Potting: As noted above, a deep pot is always used for cascades. If possible, plant the tree in the middle or slightly towards the back of the container, being careful that the trunk does not touch the edge of the container.
Position and placement of trunk line: In the classical sense, a direct line can be drawn between the apex (if any), root base and growing tip of the cascade. This requires that the cascading portion of the tree turn back inwards toward the trunk and helps to bring balance to the whole.
It should not be regarded as a hard fast rule. In some cases, cascades can move away from their container and create a striking effect. Care must be taken to insure the planting does not look off balance. Branches, as with most bonsai, occur to the outside of curves. In cascade, however, the pot
often conflicts with the placement of branches in what would otherwise be their correct position. A branch would not grow into a hillside… it must, therefore, not grow into the side of a container. Cascade offers flexibility in this regard, often allowing branches to be placed in front and back positions which would not normally be acceptable if the plant were styled as an upright. Impact and overall effect are the keynotes in cascade design. Concern yourself more with artistic effect and less with mechanics.
Care and maintenance: Cascade and semicascade respond to the same kinds of care which most bonsai thrive on. However, because the growing tip extends below the pot and hence, the root mass, transmission of nutrients to the growing tip can be slow. For that reason, foliar feeding, particularly of the lower branches is recommended. Care must also be taken to keep upper growth in check so that it does not outrun and overshadow the lower and slower cascade branches.

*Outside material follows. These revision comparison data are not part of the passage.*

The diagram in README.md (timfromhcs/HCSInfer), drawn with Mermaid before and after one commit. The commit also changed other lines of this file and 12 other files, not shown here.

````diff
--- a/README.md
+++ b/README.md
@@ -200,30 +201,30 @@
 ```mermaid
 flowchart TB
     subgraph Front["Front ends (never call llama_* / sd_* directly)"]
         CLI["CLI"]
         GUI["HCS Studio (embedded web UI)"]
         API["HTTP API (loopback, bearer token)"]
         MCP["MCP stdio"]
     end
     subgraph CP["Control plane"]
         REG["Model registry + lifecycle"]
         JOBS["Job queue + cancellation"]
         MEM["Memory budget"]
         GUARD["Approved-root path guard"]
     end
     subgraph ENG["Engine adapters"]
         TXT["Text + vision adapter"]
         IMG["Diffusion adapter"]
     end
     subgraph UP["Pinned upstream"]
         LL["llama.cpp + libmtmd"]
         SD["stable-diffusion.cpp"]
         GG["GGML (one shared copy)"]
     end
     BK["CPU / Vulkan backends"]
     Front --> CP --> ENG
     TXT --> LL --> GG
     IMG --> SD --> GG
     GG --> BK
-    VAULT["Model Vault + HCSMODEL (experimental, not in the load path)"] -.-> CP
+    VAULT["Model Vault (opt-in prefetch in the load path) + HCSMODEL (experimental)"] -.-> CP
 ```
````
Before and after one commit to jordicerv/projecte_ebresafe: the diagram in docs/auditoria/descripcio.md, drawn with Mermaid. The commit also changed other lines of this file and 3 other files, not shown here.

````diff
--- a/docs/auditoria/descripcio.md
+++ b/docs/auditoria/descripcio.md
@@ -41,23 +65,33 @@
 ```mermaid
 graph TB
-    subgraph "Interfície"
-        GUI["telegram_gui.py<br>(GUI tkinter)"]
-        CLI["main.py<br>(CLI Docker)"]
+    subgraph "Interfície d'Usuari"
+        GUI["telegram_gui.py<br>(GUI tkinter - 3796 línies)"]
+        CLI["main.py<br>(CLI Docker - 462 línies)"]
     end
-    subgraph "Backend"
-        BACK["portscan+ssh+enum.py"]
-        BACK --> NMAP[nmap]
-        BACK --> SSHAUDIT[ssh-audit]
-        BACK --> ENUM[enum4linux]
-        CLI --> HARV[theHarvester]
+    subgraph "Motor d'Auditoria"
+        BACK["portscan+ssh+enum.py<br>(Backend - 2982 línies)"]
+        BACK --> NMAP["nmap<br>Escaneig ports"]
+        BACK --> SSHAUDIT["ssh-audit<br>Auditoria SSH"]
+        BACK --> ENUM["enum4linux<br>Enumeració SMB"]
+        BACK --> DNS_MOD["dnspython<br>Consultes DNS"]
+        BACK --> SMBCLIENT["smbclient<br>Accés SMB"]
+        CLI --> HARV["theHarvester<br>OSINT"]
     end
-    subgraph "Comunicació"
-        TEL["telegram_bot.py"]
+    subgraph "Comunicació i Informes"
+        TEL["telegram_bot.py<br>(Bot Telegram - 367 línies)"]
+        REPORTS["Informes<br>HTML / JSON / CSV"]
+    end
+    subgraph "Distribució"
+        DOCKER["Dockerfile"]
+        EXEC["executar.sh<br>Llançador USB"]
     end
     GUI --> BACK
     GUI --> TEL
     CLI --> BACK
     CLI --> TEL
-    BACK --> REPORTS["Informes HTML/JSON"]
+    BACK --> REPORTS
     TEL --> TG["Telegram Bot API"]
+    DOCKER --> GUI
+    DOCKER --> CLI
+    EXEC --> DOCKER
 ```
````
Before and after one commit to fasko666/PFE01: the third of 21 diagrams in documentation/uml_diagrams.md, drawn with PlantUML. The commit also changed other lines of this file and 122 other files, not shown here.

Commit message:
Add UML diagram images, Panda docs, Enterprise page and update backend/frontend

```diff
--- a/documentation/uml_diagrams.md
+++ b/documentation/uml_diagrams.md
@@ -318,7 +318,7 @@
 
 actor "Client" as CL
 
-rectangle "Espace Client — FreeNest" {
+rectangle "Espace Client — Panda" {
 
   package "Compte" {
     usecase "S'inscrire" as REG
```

Information and illustration for this publication were extracted with grateful thanks from Bonsai Techniques by John Naka and The Complete Book Of Bonsai by Harry Tomlinson.
Written by Randy Clark